Some headline figures show that alcohol-related crime costs the UK £7.3 billion per year and alcohol-related injuries and illness cost the NHS £1.7 billion per year. These figures mask the impact that alcohol abuse can have on communities and individuals. As local government sets out on its journey to create stronger, safer and more prosperous communities we must ensure that no part of our community is ostracized - be it young people or businesses.
Cambridgeshire County Council developed the Community Alcohol Partnership (CAP) to tackle underage consumption of alcohol through developing new ways of partnership working that brings together agencies and individual groups with a common mission. This collaborative approach illustrates how regulatory services should approach their work to deliver better community outcomes. In terms of local authorities, the partnership represents true multi-agency working, comprising Trading Standards (County Council), Licensing and Street Enforcement (District Council) and Parish/Town Councils, together with their respective councilors. Parents however are also crucial members of the partnership.
The starting point on our journey to implementing the CAP was based in our regulatory service. In 2004 we had failure rates in test purchase operations of nearly 60%. As a result we embarked on a campaign of enforcement, but by using zero tolerance tactics we were only able to bring this rate down to 29%. The Balding Survey of young people added two additional factors which shaped our activities: it showed that direct sales from minors were a small part of the supply chain and that proxy purchasing and parental supplies were more prevalent. As part of a fundamental review of our work in this area we had officers work in retail outlets and engage with young people. In early 2007 we had discussions with the Retail of Alcohol Standards Group to work in partnership with them to tackle the underage consumption of alcohol. From this the CAP was born and a pilot established.
The Partnerships have received high-level support and engagement from the local level. Furthermore, the project also set out to influence national policy development for the benefit of our citizens, and to this end we developed a joint lobbying and influencing strategy. From there we developed a toolkit to help other authorities to adopt CAP in their own local areas. Twelve authorities across the country have implemented CAP using the toolkit, which illustrates its applicability to a diverse range of communities. The toolkit identifies key principles and offers solutions to the common barriers, enabling other authorities to maximise the drivers for success.
In sum, the CAP represents a truly collaborative approach to tackling an issue of national concern.
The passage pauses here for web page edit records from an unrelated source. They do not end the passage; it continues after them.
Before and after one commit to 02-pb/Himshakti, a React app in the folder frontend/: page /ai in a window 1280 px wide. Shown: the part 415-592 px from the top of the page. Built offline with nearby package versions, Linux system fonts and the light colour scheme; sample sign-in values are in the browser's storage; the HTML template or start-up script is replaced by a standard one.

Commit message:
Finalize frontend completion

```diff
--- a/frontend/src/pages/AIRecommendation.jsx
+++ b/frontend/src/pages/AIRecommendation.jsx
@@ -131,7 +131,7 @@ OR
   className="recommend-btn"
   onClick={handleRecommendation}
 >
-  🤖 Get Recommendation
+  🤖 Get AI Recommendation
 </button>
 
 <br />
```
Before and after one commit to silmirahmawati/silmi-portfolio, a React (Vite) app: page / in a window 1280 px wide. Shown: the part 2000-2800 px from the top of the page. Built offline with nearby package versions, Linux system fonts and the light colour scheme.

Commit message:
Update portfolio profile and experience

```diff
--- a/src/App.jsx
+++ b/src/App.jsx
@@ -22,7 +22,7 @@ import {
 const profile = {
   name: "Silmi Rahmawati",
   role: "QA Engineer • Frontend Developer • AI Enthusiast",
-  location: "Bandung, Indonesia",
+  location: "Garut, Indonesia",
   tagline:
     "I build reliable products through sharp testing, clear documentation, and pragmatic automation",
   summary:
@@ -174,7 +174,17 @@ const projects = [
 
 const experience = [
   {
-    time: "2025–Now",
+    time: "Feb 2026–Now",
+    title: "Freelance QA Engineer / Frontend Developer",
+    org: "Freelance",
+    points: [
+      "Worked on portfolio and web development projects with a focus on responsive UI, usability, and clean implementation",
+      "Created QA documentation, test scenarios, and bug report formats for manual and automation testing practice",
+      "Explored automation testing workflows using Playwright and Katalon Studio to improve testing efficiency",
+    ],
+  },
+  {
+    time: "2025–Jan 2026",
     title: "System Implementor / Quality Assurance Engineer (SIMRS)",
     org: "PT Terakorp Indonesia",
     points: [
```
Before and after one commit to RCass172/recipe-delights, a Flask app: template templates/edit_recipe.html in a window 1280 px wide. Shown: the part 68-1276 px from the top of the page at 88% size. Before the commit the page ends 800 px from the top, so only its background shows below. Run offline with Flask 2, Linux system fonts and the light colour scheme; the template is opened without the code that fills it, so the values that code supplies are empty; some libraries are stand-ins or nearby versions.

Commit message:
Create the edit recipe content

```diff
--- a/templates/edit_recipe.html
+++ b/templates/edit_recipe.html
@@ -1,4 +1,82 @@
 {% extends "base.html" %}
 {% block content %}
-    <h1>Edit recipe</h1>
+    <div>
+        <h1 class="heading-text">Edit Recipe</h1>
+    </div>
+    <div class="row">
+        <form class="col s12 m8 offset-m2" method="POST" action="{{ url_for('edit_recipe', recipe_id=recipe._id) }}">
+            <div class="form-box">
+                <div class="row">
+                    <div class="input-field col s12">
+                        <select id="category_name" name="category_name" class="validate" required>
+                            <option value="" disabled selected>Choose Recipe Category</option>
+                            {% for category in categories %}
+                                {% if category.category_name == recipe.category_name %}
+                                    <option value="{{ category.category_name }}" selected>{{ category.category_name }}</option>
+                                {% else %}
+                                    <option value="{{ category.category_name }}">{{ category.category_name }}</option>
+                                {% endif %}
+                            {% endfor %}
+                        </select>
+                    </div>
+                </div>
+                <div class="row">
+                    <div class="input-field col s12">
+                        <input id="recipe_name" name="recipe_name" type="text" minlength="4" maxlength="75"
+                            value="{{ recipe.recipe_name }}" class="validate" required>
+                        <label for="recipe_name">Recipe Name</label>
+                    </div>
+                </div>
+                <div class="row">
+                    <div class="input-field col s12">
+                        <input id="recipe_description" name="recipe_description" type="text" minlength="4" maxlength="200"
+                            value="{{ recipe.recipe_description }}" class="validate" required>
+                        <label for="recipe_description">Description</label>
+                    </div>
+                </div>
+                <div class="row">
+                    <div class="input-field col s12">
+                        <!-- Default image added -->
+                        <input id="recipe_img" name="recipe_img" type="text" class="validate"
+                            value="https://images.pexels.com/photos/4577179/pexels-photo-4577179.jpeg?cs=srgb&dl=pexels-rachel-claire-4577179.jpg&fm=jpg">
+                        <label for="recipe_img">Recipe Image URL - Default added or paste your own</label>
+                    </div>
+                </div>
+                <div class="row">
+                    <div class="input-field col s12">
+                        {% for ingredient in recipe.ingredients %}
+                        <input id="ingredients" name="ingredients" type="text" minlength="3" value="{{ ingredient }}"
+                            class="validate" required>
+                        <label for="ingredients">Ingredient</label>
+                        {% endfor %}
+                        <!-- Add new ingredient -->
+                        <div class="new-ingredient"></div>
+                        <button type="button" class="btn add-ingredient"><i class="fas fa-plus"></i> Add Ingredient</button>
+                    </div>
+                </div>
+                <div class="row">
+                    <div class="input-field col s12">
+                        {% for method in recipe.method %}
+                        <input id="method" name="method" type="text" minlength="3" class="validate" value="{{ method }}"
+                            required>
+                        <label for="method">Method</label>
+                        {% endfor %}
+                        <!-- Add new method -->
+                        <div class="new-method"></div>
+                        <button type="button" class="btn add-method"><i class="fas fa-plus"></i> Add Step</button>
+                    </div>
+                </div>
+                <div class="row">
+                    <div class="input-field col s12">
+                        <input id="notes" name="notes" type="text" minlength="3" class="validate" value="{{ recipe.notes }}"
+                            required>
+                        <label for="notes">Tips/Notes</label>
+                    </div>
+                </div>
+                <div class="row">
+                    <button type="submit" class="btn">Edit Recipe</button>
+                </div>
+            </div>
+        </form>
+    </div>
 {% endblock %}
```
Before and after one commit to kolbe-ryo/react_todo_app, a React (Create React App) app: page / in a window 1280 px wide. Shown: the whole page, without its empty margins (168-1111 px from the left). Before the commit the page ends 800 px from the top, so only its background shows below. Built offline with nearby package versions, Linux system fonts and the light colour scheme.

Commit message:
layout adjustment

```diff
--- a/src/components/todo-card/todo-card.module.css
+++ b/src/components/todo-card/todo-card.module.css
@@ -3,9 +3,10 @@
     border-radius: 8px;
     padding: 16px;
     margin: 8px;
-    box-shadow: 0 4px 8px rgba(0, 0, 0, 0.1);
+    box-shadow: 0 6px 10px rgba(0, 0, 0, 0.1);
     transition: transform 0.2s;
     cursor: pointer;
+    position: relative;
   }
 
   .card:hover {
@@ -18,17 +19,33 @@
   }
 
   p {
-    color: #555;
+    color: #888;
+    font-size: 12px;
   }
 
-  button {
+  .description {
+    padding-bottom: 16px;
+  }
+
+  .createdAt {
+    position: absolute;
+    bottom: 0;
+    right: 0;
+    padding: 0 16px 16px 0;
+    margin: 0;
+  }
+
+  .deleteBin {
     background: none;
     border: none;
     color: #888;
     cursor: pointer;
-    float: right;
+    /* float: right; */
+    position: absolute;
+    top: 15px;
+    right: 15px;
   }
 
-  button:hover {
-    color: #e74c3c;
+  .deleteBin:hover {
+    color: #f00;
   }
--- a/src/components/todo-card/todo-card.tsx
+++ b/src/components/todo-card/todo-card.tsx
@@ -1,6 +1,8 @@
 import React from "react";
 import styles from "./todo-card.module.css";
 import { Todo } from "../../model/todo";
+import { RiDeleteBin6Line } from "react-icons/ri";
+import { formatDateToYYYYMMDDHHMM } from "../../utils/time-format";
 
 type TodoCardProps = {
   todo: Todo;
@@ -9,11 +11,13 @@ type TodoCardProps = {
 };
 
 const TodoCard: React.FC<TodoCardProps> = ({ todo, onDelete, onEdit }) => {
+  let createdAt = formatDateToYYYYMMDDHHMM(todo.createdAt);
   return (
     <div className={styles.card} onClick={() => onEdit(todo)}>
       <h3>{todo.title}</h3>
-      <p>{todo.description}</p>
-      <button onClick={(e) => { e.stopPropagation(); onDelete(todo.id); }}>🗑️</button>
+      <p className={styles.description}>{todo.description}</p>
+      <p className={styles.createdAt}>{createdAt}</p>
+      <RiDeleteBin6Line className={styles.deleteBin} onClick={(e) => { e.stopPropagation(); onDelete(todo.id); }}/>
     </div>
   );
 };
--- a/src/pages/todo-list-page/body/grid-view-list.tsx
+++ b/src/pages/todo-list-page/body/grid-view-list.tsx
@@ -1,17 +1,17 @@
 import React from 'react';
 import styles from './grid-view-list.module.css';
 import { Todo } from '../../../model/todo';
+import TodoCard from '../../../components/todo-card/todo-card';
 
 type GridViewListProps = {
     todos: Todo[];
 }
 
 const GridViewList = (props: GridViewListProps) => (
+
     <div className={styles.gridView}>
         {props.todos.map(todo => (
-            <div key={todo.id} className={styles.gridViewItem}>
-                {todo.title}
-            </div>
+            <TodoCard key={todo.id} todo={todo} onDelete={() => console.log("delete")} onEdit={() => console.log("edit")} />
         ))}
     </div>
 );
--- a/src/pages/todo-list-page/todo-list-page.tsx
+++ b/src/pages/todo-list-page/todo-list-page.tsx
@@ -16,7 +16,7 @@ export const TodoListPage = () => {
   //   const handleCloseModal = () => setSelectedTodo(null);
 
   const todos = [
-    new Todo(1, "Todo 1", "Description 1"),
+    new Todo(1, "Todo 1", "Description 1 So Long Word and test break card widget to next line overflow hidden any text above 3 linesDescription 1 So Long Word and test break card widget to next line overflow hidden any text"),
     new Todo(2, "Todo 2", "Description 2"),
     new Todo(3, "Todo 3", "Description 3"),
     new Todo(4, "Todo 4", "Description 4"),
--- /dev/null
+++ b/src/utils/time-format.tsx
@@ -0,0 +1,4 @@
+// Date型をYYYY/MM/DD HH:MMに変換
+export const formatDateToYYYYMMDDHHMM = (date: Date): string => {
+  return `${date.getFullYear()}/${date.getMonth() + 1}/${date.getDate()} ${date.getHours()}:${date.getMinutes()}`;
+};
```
By aligning the work of local authorities, and with government bodies and law enforcement sending one clear message to young people and communities, the CAP has achieved a reduction of the incidence of underage sales and a change in the behaviour and culture of young people; thereby delivering long-term benefits, by involving, inter alia, parents, children, schools, youth clubs and the police.
|Award category:||partnership working|
|Sector:||Public health and social welfare/affairs|
|Type of activity:||cooperation|
|Keywords:||Alcohol abuse, young people, prevention|
|Short English description:||The CAP represents a truly collaborative approach to tackling an issue of national concern|
|Organisation:||Cambridgeshire County Council Trading Standards Service|
|Other applicants:||Cambridgeshire County Council Trading Standards Service|
|Level of government:||local level|
|Size of organisation:||>100|
|Number of people involved:|
|EU membership:||EU member|